After opening presents – and sampling Randi’s incredible homemade lemon drizzle cake – we walked to Crystal Palace Park for a delicious lunch from the café and shared outdoor beers with Randi’s colleague Sam. After a quick pit stop we then took a much shorter mystery surprise walk halfway up the road to Amy and Adam for another wonderful evening around their firepit, complete with gin, party poppers and – naturally – a pigata filled with chocolate.
For dinner we ordered from Amy’s childhood Indian takeaway with whom she has obtained a special exemption for a slightly expanded delivery zone which is exactly the kind of dedication I most admire. I’m very grateful to both Sam and Amy and Adam for adopting my birthday into their plans!

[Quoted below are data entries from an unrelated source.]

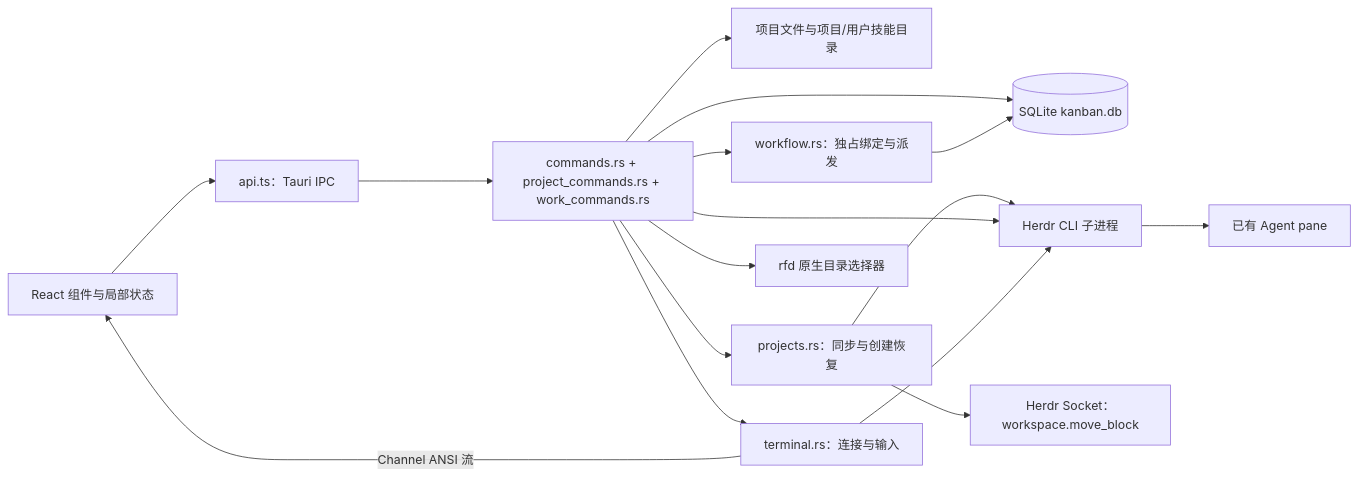
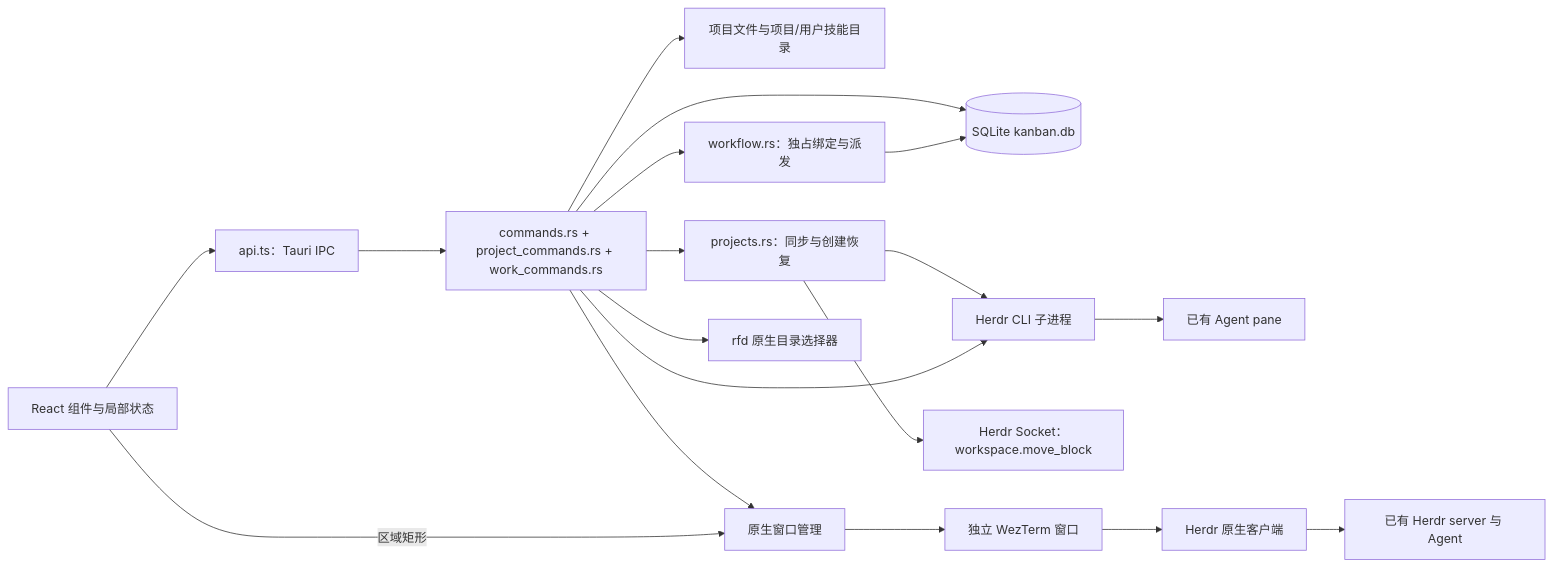
One commit to legendxcheng/herdr-kanban changed the first of 3 diagrams in kanban_code_structure.md. Above: the diagram before and after it, drawn with Mermaid. The commit also changed other lines of this file and 38 other files, not shown here.

Commit message:
feat: replace xterm with native WezTerm Herdr client

````diff
--- a/kanban_code_structure.md
+++ b/kanban_code_structure.md
@@ -37,18 +39,20 @@
 ```mermaid
 flowchart LR
     UI[React 组件与局部状态] --> API[api.ts：Tauri IPC]
     API --> CMD[commands.rs + project_commands.rs + work_commands.rs]
     CMD --> DB[(SQLite kanban.db)]
     CMD --> FILE[项目文件与项目/用户技能目录]
     CMD --> PS[projects.rs：同步与创建恢复]
     PS --> CLI
     PS --> SOCKET[Herdr Socket：workspace.move_block]
     CMD --> CLI[Herdr CLI 子进程]
     CLI --> AGENT[已有 Agent pane]
     CMD --> WF[workflow.rs：独占绑定与派发]
     WF --> DB
-    CMD --> TERM[terminal.rs：连接与输入]
-    TERM --> CLI
-    TERM -->|Channel ANSI 流| UI
+    CMD --> NATIVE
+    WEZ[独立 WezTerm 窗口] --> CLIENT[Herdr 原生客户端]
+    CLIENT --> SERVER[已有 Herdr server 与 Agent]
+    UI -->|区域矩形| NATIVE[原生窗口管理]
+    NATIVE --> WEZ
     CMD --> PICK[rfd 原生目录选择器]
 ```
````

The biggest surprise came the next day, when our picnic with Katie & Kim in equidistant Burgess Park turned into a giant spread of food with mum, Tash and Cormac driving over to join. This is the first time the family has been all together since lockdown started and it was just really lovely to see each other again, especially while playing Throw Throw Burrito (board game present courtesy of Tash) which – as the name suggests – involves throwing, dodging and catching two very cute burritos.
For a final surprise, that evening we chatted with the dream team of Dietzs, Toggolyn & Nolan (who inhabited the most comfortable and relaxed lockdown video conference chair I have seen yet). It was very special to catch up together and makes up a little for the disappointment of not getting to Chicago in April.
A quick non-birthday lockdown update:
Playing: Dominion! We played a virtual game with Katie and Kim last weekend using physical cards and it worked surprisingly well. Since then, Randi’s birthday gift of an engraved Mark II of my giant, adored wooden Dominion box (the original now having found new adoptive parents in Chicago) has rekindled my desire to keep playing again.
Snacking: Cheezels! Our top snack discovery from travelling, now available in our cupboard thanks to specialist importers and a very exciting delivery:
Listening: Katie has opened my eyes to the incredible underground world of YouTube 80s remixes, complete with garish colours, terrible fonts and tracking control problems. The best is Dua Lipa’s New Rules. In the 2020s it’s a passable, immediately forgettable pop song. In the 1980s it’s incredible.
Watching: Pixar’s Onward, which achieved the very rare feat of being an animated film which Randi was actively excited to watch. Not a classic but decently tear-jerking nonetheless.
Time Travelling: I distinctly remember exactly the same concept as Back In Time For the Weekend airing on BBC Four a few years ago, but the conceit bears repeating: stick a family in the 1950s and advance them to the 21st century one year each day. Along the way you’ll laugh (why did wallpaper get so ugly?), you’ll cry (why have today’s teenagers no respect for the dial-up internet tone?) and you’ll want your own Sinclair C5. Technically aired in 2016, but as discussed all time is meaningless now.